“Over the course of the last year, pandemic plants have become very popular with individuals wanting to care for living objects while creating tranquil indoor sanctuaries during these uncertain and stressful times,” shelter officials said in a press release. ”The PSPCA is hoping these very same people will open their hearts and homes to cats who are in search of tranquility, hope and a new beginning.”
The matchmaking effort comes in the form of a new initiative: the Houseplant Cat Club.
Specifically, the nonprofit seeks to showcase cats whose social skills leave something to be desired.
To encourage new cat families to “grow together,” the PSPCA is teaming up with Urban Jungle Philly.

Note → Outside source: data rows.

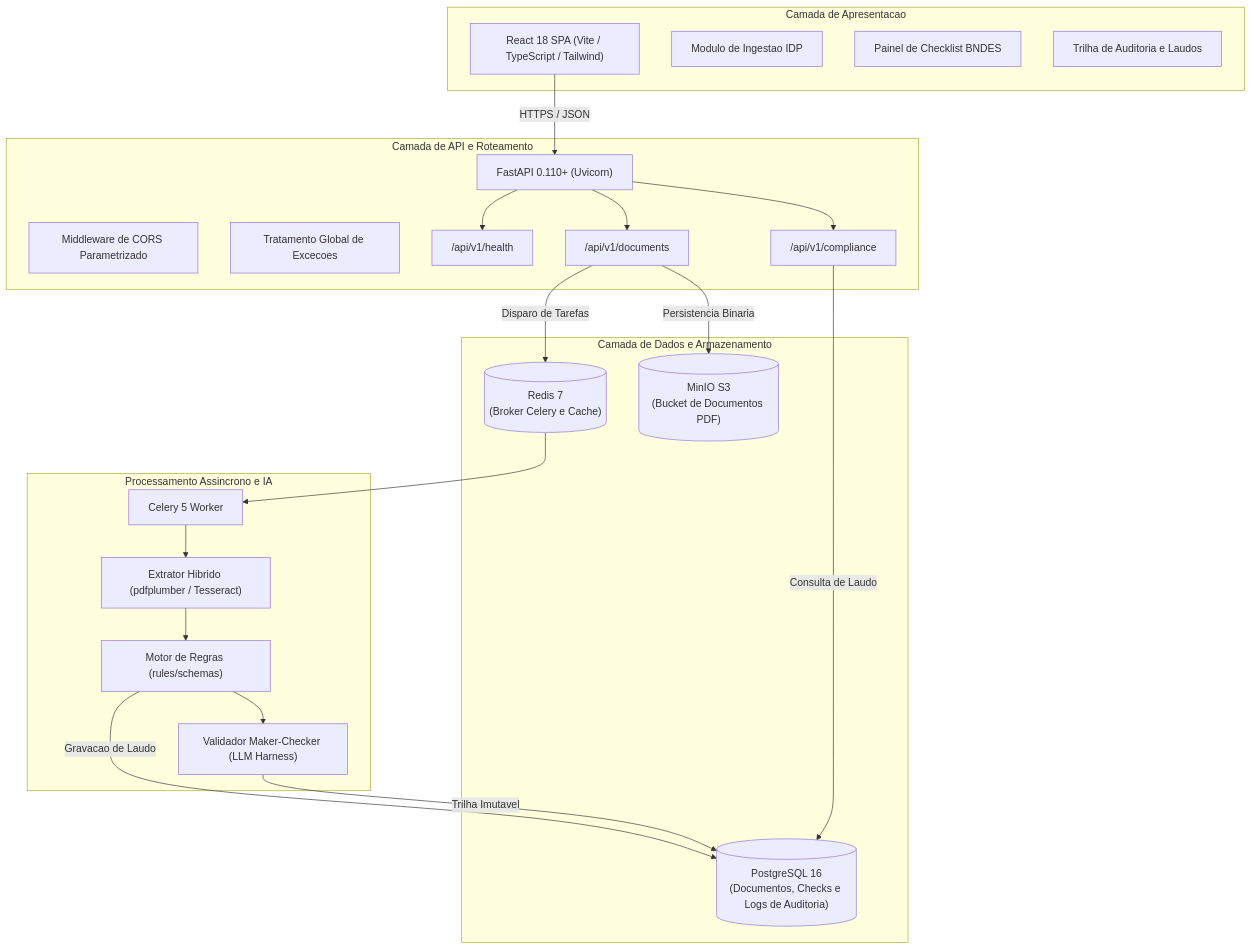
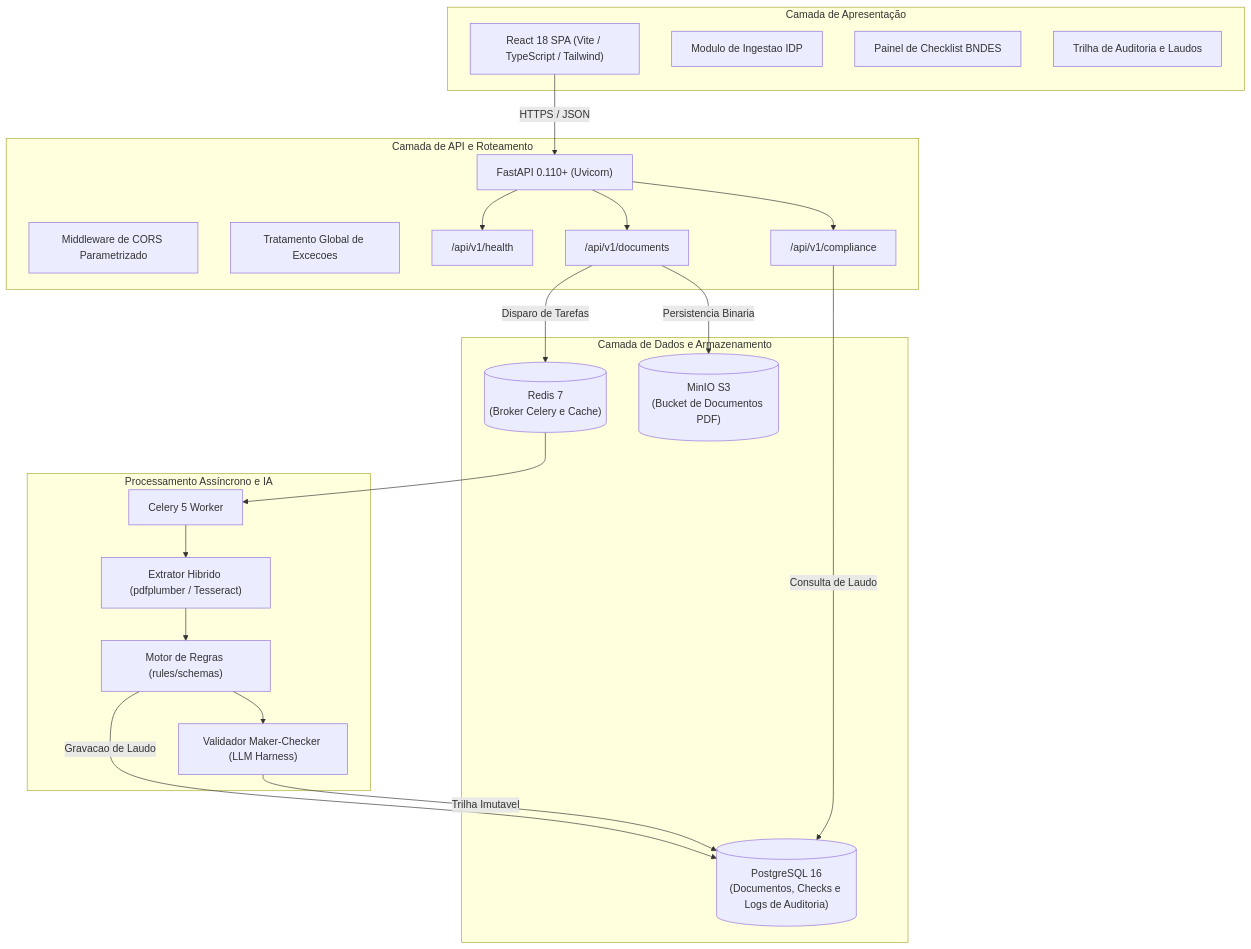
The diagram in docs/architecture/overview.md (conformia-bndes/conformia-platform), drawn with Mermaid before and after one commit. The commit also changed other lines of this file and 21 other files, not shown here.

First line of the commit message:
docs: Refine documentation in requirements and sprints-roadmap

````diff
--- a/docs/architecture/overview.md
+++ b/docs/architecture/overview.md
@@ -9,41 +9,41 @@
 ```mermaid
 flowchart TD
-    subgraph Frontend["Camada de Apresentacao"]
+    subgraph Frontend["Camada de Apresentação"]
         SPA["React 18 SPA (Vite / TypeScript / Tailwind)"]
         UI_Upload["Modulo de Ingestao IDP"]
         UI_Checklist["Painel de Checklist BNDES"]
         UI_Audit["Trilha de Auditoria e Laudos"]
     end
 
     subgraph API_Gateway["Camada de API e Roteamento"]
         FastAPI["FastAPI 0.110+ (Uvicorn)"]
         CORS["Middleware de CORS Parametrizado"]
         ExceptionH["Tratamento Global de Excecoes"]
         Route_Health["/api/v1/health"]
         Route_Docs["/api/v1/documents"]
         Route_Comp["/api/v1/compliance"]
     end
 
-    subgraph Worker_Tier["Processamento Assincrono e IA"]
+    subgraph Worker_Tier["Processamento Assíncrono e IA"]
         CeleryWorker["Celery 5 Worker"]
         IDPExtractor["Extrator Hibrido (pdfplumber / Tesseract)"]
         RulesEngine["Motor de Regras (rules/schemas)"]
         MakerChecker["Validador Maker-Checker (LLM Harness)"]
     end
 
     subgraph Persistence_Tier["Camada de Dados e Armazenamento"]
         Postgres[("PostgreSQL 16\n(Documentos, Checks e Logs de Auditoria)")]
         Redis[("Redis 7\n(Broker Celery e Cache)")]
         MinIO[("MinIO S3\n(Bucket de Documentos PDF)")]
     end
 
     SPA -->|HTTPS / JSON| FastAPI
     FastAPI --> Route_Health & Route_Docs & Route_Comp
     Route_Docs -->|Persistencia Binaria| MinIO
     Route_Docs -->|Disparo de Tarefas| Redis
     Redis --> CeleryWorker
     CeleryWorker --> IDPExtractor --> RulesEngine --> MakerChecker
     RulesEngine -->|Gravacao de Laudo| Postgres
     MakerChecker -->|Trilha Imutavel| Postgres
     Route_Comp -->|Consulta de Laudo| Postgres
 ```
````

Under the program, adoption fees will be waived for these shy felines, and each adopter will receive a $25 gift certificate to pick up a houseplant from Urban Jungle. Adoptable cats will be featured on the garden center’s social mediaand on posters in store.
More than a dozen felines are currently designated as potential “houseplant cats,” but the shelter has no shortage of shy kitties, Maddie Bernstein, PSPCA’s manager of lifesaving, told WHYY News.
Shy and timid kitties don’t always get the attention they deserve when potential adopters visit shelters and hopefully this program will give them the attention they deserve and help them find furever homes. Paws up to the PSPCA and the Urban Jungle!
Last Friday night, a bold feline dared to go where few of its comrades have trod before — and made himself famous in the process as he shot across a Major League Baseball field mid-game and captured the hearts of feline lovers across the country.
This cat is one of many who are called “the cats of Coors Field” and who keep the mice at bay. These cats have quite a few fans and have their own paparazzi. This colony has lived here for decades before the filed was ever built. They are shy and don’t like to mingle with the humans who come to watch the games.
The employees at Coors Field are as reticent about their feline residents as the felines are shy. There is one cat who does make frequent appearances and he’s been dubbed the Coors Field Cat (he isn’t the feline who disrupted the Friday game). He is spotted often enough to earn himself his own Twitter account.
Now that the cats have become so famous, a local TNR (Trap, Neuter, Release) program is preparing to trap as many of the felines they can to neuter or spay them and then return them to their purrsonal baseball field.
As you all know by now, I am living feline proof that cats can enjoy movies. And there are some enlightened folks at the Mansfield Drive In who understand this too. For the first time since the mid-1990s, the three-screen drive-in complex is letting people bring their furry family members with them.
The drive-in owners said that well-behaved dogs and cats, with well-behaved owners, are welcome at movie screenings. Animals must be kept in cars or on leashes in their owner’s parking spots and owners must clean up after their pets. (Now that’s just too bad, I would love to run up and swat a gigantic bird on the big screen!)
Dogs were allowed at the drive-in in the ’90s but that was discontinued largely because people failed to clean up after their dogs. Hmph, it’s always the barkies that ruin a good thing.
Pet owners will be given a pet treat and a waste bag upon entering the drive-in. Extra waste bags can be found free at the snack bar or delivered to cars with a snack bar delivery order, which can be done through the app Noble Bar.
Now if they restricted their furry clientele to felines only, they wouldn’t have to spend all that money on waste bags since our staff can just bring our litter box along.
Animal admission is free with human admission. The owners are designating a local shelter every week to receive donations and they are hoping people will give a donation
This weekend’s movies are “Godzilla vs. Kong,” “Joker” and “Sonic the Hedgehog” . I think I’d pick the hedgehog one and would also suggest Stuart Little, an American Tail and Ratatouille.